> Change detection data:
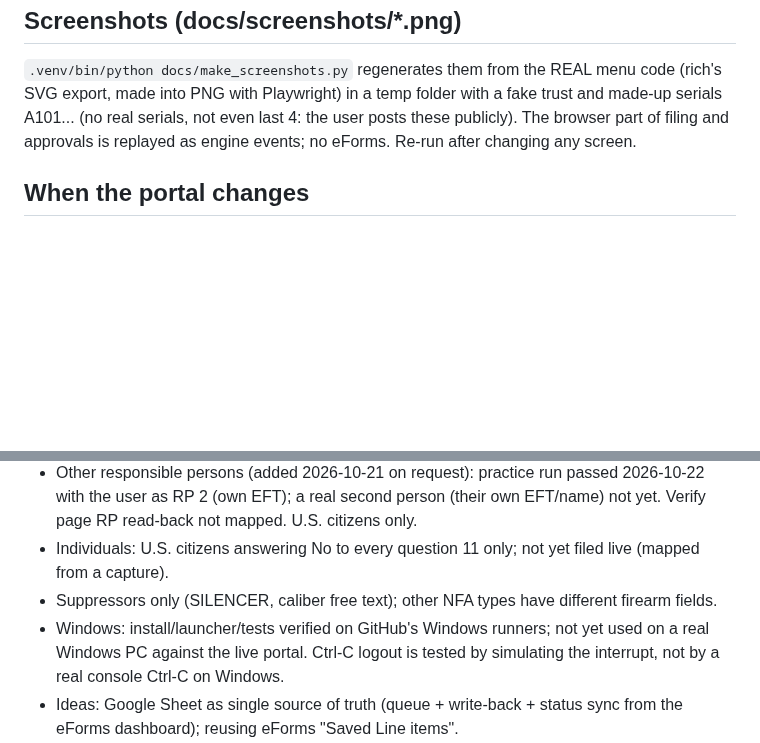
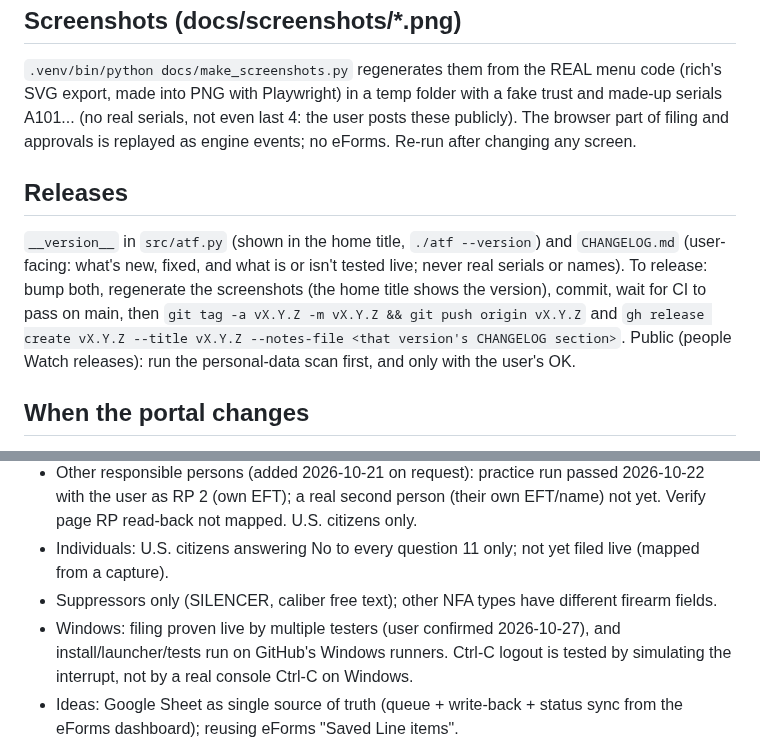
Before and after one commit to SK360/eforms-form1, a Markdown page: CLAUDE.md, 2 parts joined by grey strips. Rendered like a GitHub page; blank space fills up the shorter version.

```diff
--- a/CLAUDE.md
+++ b/CLAUDE.md
@@ -259,6 +259,14 @@ with Playwright) in a temp folder with a fake trust and made-up serials A101...
 the user posts these publicly). The browser part of filing and approvals is replayed as engine events; no eForms.
 Re-run after changing any screen.
 
+## Releases
+`__version__` in `src/atf.py` (shown in the home title, `./atf --version`) and `CHANGELOG.md` (user-facing: what's
+new, fixed, and what is or isn't tested live; never real serials or names). To release: bump both, regenerate the
+screenshots (the home title shows the version), commit, wait for CI to pass on main, then
+`git tag -a vX.Y.Z -m vX.Y.Z && git push origin vX.Y.Z` and `gh release create vX.Y.Z --title vX.Y.Z --notes-file
+<that version's CHANGELOG section>`. Public (people Watch releases): run the personal-data scan first, and only with
+the user's OK.
+
 ## When the portal changes
 Run `./atf` > Advanced > Capture portal pages (= `inspect`), click through the Form 1, press Enter on each page (it
 records each field's question text (`context`), dropdown options and selected answer, and the newest tab to `out/capture_*.jsonl` and saves any PDF the portal sends to `out/captures/`); Claude reads those; update selectors in `config/mapping.yaml`. Advanced > Preview (= `fill-form1 --dry`)
@@ -273,8 +281,8 @@ prints steps without a browser. `--capture` records screens after the automated
   EFT); a real second person (their own EFT/name) not yet. Verify page RP read-back not mapped. U.S. citizens only.
 - Individuals: U.S. citizens answering No to every question 11 only; not yet filed live (mapped from a capture).
 - Suppressors only (SILENCER, caliber free text); other NFA types have different firearm fields.
-- Windows: install/launcher/tests verified on GitHub's Windows runners; not yet used on a real Windows PC against the
-  live portal. Ctrl-C logout is tested by simulating the interrupt, not by a real console Ctrl-C on Windows.
+- Windows: filing proven live by multiple testers (user confirmed 2026-10-27), and install/launcher/tests run on
+  GitHub's Windows runners. Ctrl-C logout is tested by simulating the interrupt, not by a real console Ctrl-C on Windows.
 - Ideas: Google Sheet as single source of truth (queue + write-back + status sync from the eForms dashboard);
   reusing eForms "Saved Line items".
 - Legal: each submission is a certification under 18 U.S.C. 924 / 26 U.S.C. 5861 by the user. Check ATF's eForms
```
Also changed, not shown: CHANGELOG.md (added, +48 -0 lines), README.md (+5 -3 lines), docs/screenshots/01-home.png, docs/screenshots/02-add.png, 3 other files.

> TRY IT: From the records above, pull out every line containing the word "home".

> RESULT:
+`__version__` in `src/atf.py` (shown in the home title, `./atf --version`) and `CHANGELOG.md` (user-facing: what's
+screenshots (the home title shows the version), commit, wait for CI to pass on main, then
Also changed, not shown: CHANGELOG.md (added, +48 -0 lines), README.md (+5 -3 lines), docs/screenshots/01-home.png, docs/screenshots/02-add.png, 3 other files.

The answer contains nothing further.